----- DATA SUPPLIED -----

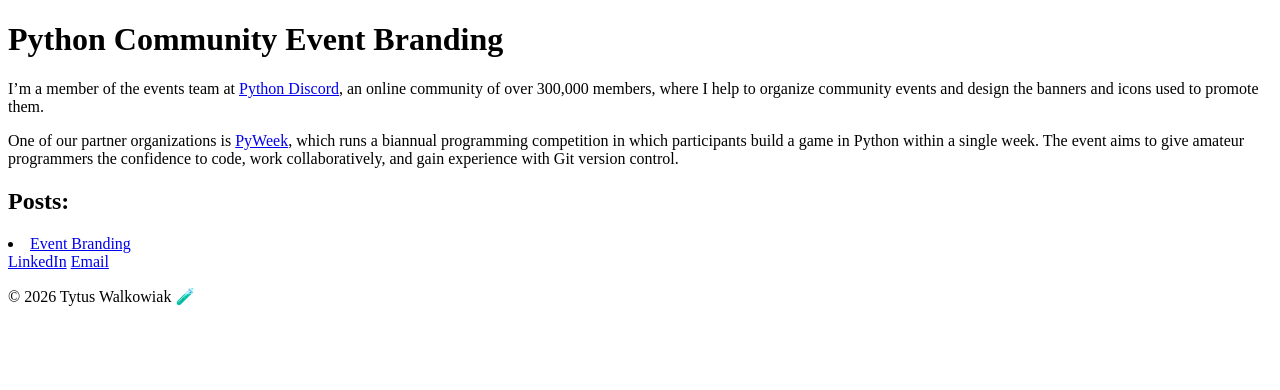
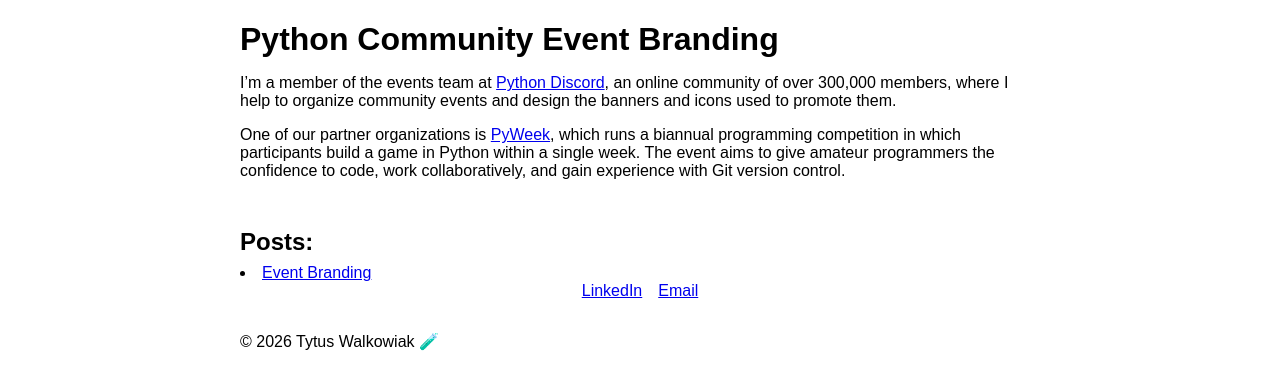
Before and after one commit to b0nes1/tytus.me, a Jekyll site: the page built from _posts/2026-08-15-Pyweek.md, in a window 1280 px wide. Shown: the top 390 px of the page. Built offline with Jekyll 4.4.1, drawn with Linux system fonts in a browser that asks for light colours.

Commit message:
Fix stylesheet and favicon path

```diff
--- a/_layouts/default.html
+++ b/_layouts/default.html
@@ -1,3 +1,6 @@
+---
+---
+
 <!DOCTYPE html>
 <html lang="en">
 
@@ -6,13 +9,13 @@
     <meta name="viewport" content="width=device-width, initial-scale=1.0">
     <meta http-equiv="X-UA-Compatible" content="ie=edge">
     <title>{{ page.title }}</title>
-    <link rel="stylesheet" href="style.css">
-    <link rel="icon" type="image/png" href="/favicon-96x96.png" sizes="96x96" />
-    <link rel="icon" type="image/svg+xml" href="/favicon.svg" />
-    <link rel="shortcut icon" href="/favicon.ico" />
-    <link rel="apple-touch-icon" sizes="180x180" href="/apple-touch-icon.png" />
-    <meta name="apple-mobile-web-app-title" content="Tytus.me" />
-    <link rel="manifest" href="/site.webmanifest" />
+    <link rel="stylesheet" href="{{ '/style.css' | relative_url }}">
+
+    <link rel="icon" type="image/png" href="/favicon/favicon-96x96.png" sizes="96x96" />
+    <link rel="icon" type="image/svg+xml" href="/favicon/favicon.svg" />
+    <link rel="shortcut icon" href="/favicon/favicon.ico" />
+    <link rel="apple-touch-icon" sizes="180x180" href="/favicon/apple-touch-icon.png" />
+    <link rel="manifest" href="/favicon/site.webmanifest" />
 </head>
 
 <body>
```
Also changed, not shown: favicon/site.webmanifest.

-----

DIRECTIONS FOR THIS TASK:
Restate each entry word for word; pictures stay out of the copy.

FINISHED EXERCISE:
Before and after one commit to b0nes1/tytus.me, a Jekyll site: the page built from _posts/2026-08-15-Pyweek.md, in a window 1280 px wide. Shown: the top 390 px of the page. Built offline with Jekyll 4.4.1, drawn with Linux system fonts in a browser that asks for light colours.

Commit message:
Fix stylesheet and favicon path

```diff
--- a/_layouts/default.html
+++ b/_layouts/default.html
@@ -1,3 +1,6 @@
+---
+---
+
 <!DOCTYPE html>
 <html lang="en">
 
@@ -6,13 +9,13 @@
     <meta name="viewport" content="width=device-width, initial-scale=1.0">
     <meta http-equiv="X-UA-Compatible" content="ie=edge">
     <title>{{ page.title }}</title>
-    <link rel="stylesheet" href="style.css">
-    <link rel="icon" type="image/png" href="/favicon-96x96.png" sizes="96x96" />
-    <link rel="icon" type="image/svg+xml" href="/favicon.svg" />
-    <link rel="shortcut icon" href="/favicon.ico" />
-    <link rel="apple-touch-icon" sizes="180x180" href="/apple-touch-icon.png" />
-    <meta name="apple-mobile-web-app-title" content="Tytus.me" />
-    <link rel="manifest" href="/site.webmanifest" />
+    <link rel="stylesheet" href="{{ '/style.css' | relative_url }}">
+
+    <link rel="icon" type="image/png" href="/favicon/favicon-96x96.png" sizes="96x96" />
+    <link rel="icon" type="image/svg+xml" href="/favicon/favicon.svg" />
+    <link rel="shortcut icon" href="/favicon/favicon.ico" />
+    <link rel="apple-touch-icon" sizes="180x180" href="/favicon/apple-touch-icon.png" />
+    <link rel="manifest" href="/favicon/site.webmanifest" />
 </head>
 
 <body>
```
Also changed, not shown: favicon/site.webmanifest.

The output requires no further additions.